Top of RECORDS
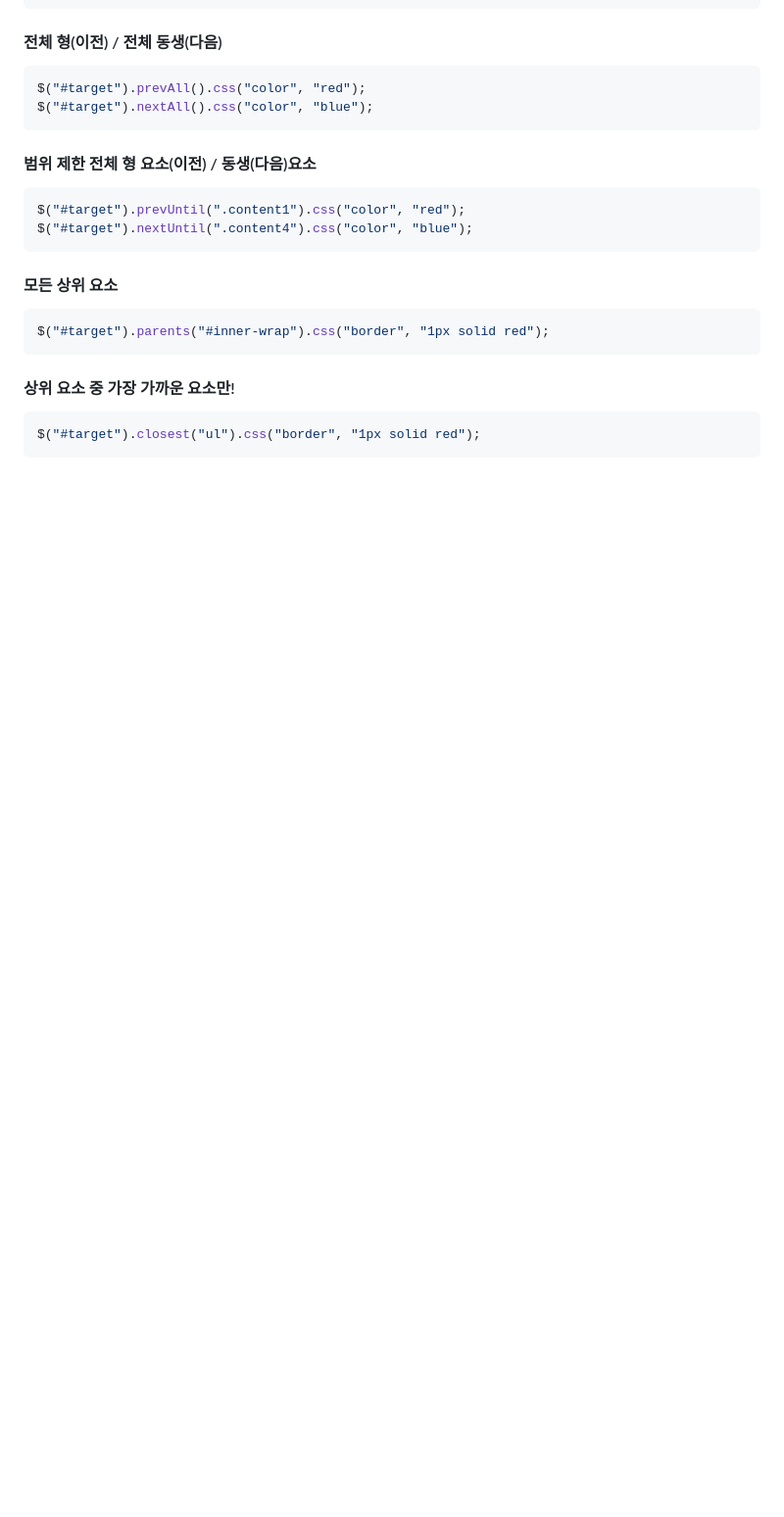
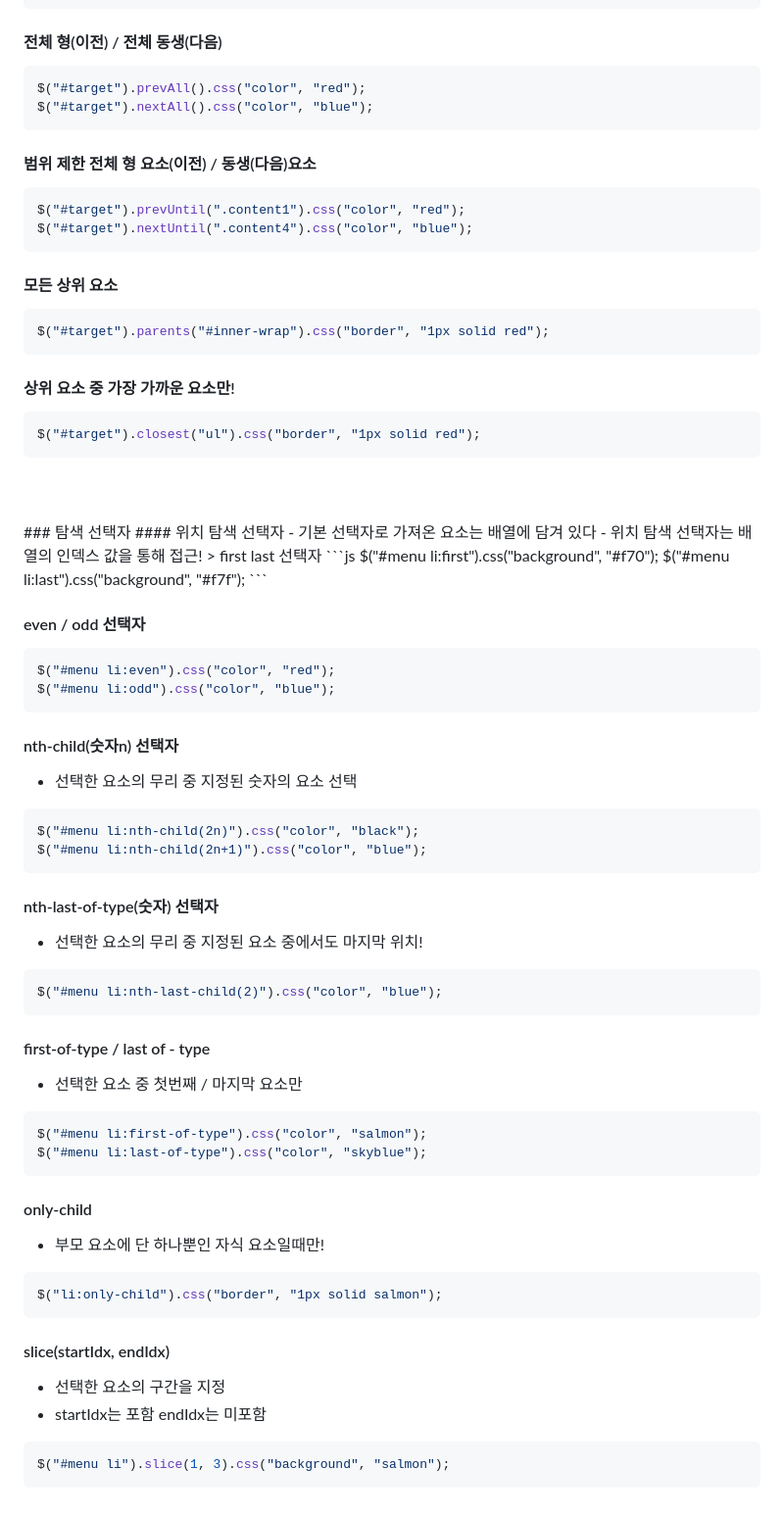
Before and after one commit to blueheart753/Jslecture, a Markdown page: README.md, the part around the change. Shown at 98% size. Drawn GitHub-style; blank space fills up the shorter version.

Commit message:
탐색선택자 내용 정리

````diff
--- a/README.md
+++ b/README.md
@@ -867,3 +867,65 @@ $("#target").parents("#inner-wrap").css("border", "1px solid red");
 ```js
 $("#target").closest("ul").css("border", "1px solid red");
 ```
+
+<br>
+<br>
+### 탐색 선택자
+#### 위치 탐색 선택자
+- 기본 선택자로 가져온 요소는 배열에 담겨 있다
+- 위치 탐색 선택자는 배열의 인덱스 값을 통해 접근!
+> first last 선택자
+```js
+$("#menu li:first").css("background", "#f70");
+$("#menu li:last").css("background", "#f7f");
+```
+
+#### even / odd 선택자
+
+```js
+$("#menu li:even").css("color", "red");
+$("#menu li:odd").css("color", "blue");
+```
+
+#### nth-child(숫자n) 선택자
+
+- 선택한 요소의 무리 중 지정된 숫자의 요소 선택
+
+```js
+$("#menu li:nth-child(2n)").css("color", "black");
+$("#menu li:nth-child(2n+1)").css("color", "blue");
+```
+
+#### nth-last-of-type(숫자) 선택자
+
+- 선택한 요소의 무리 중 지정된 요소 중에서도 마지막 위치!
+
+```js
+$("#menu li:nth-last-child(2)").css("color", "blue");
+```
+
+#### first-of-type / last of - type
+
+- 선택한 요소 중 첫번째 / 마지막 요소만
+
+```js
+$("#menu li:first-of-type").css("color", "salmon");
+$("#menu li:last-of-type").css("color", "skyblue");
+```
+
+#### only-child
+
+- 부모 요소에 단 하나뿐인 자식 요소일때만!
+
+```js
+$("li:only-child").css("border", "1px solid salmon");
+```
+
+#### slice(startIdx, endIdx)
+
+- 선택한 요소의 구간을 지정
+- startIdx는 포함 endIdx는 미포함
+
+```js
+$("#menu li").slice(1, 3).css("background", "salmon");
+```
````
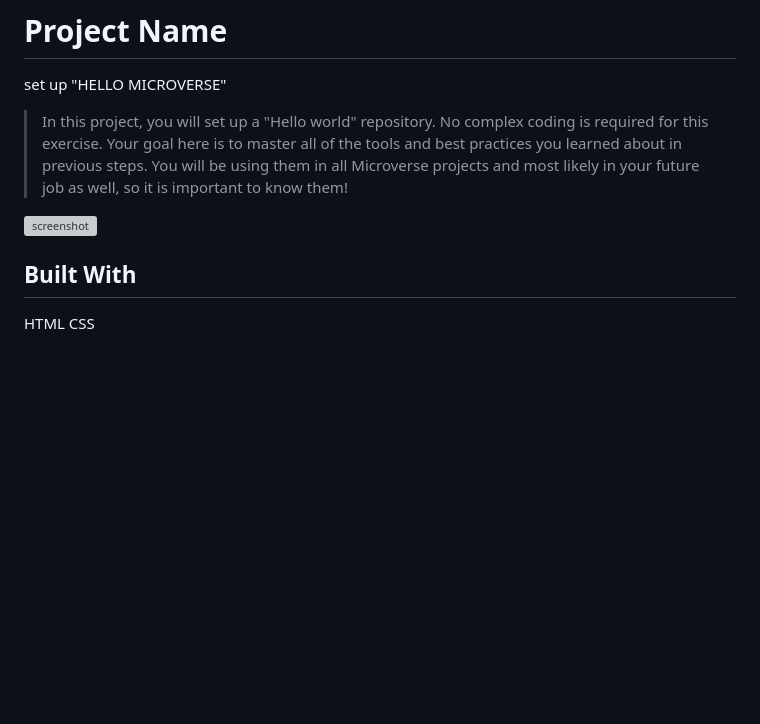
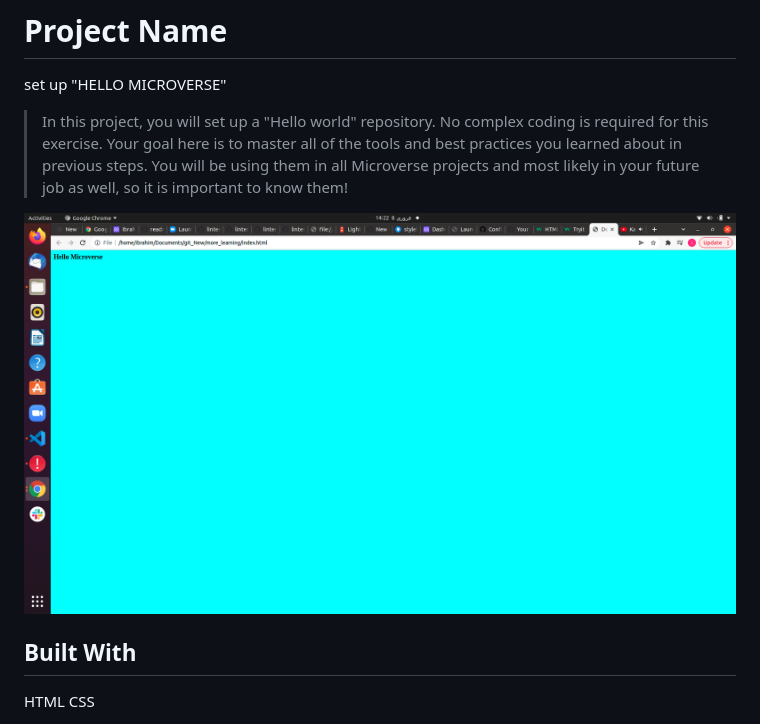
Before and after one commit to ibrahim777764/more_learning, a Markdown page: README.md, the part around the change. Drawn GitHub-style; pictures changed too: s.png (added); blank space fills up the shorter version; grey boxes are pictures that could not be loaded.

Commit message:
fixupupdating updating readme file

```diff
--- a/README.md
+++ b/README.md
@@ -8,7 +8,7 @@ set up "HELLO MICROVERSE"
 >
 > In this project, you will set up a "Hello world" repository. No complex coding is required for this exercise. Your goal here is to master all of the tools and best practices you learned about in previous steps. You will be using them in all Microverse projects and most likely in your future job as well, so it is important to know them!
 
-![screenshot](./screenshot.png)
+![screenshot](./s.png)
 
 ## Built With
 HTML
```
Bottom of RECORDS
WORK ITEM:
Every line above with the string "child" in it needs to be copied.

EXERCISE SOLUTION:
+#### nth-child(숫자n) 선택자
+$("#menu li:nth-child(2n)").css("color", "black");
+$("#menu li:nth-child(2n+1)").css("color", "blue");
+$("#menu li:nth-last-child(2)").css("color", "blue");
+#### only-child
+$("li:only-child").css("border", "1px solid salmon");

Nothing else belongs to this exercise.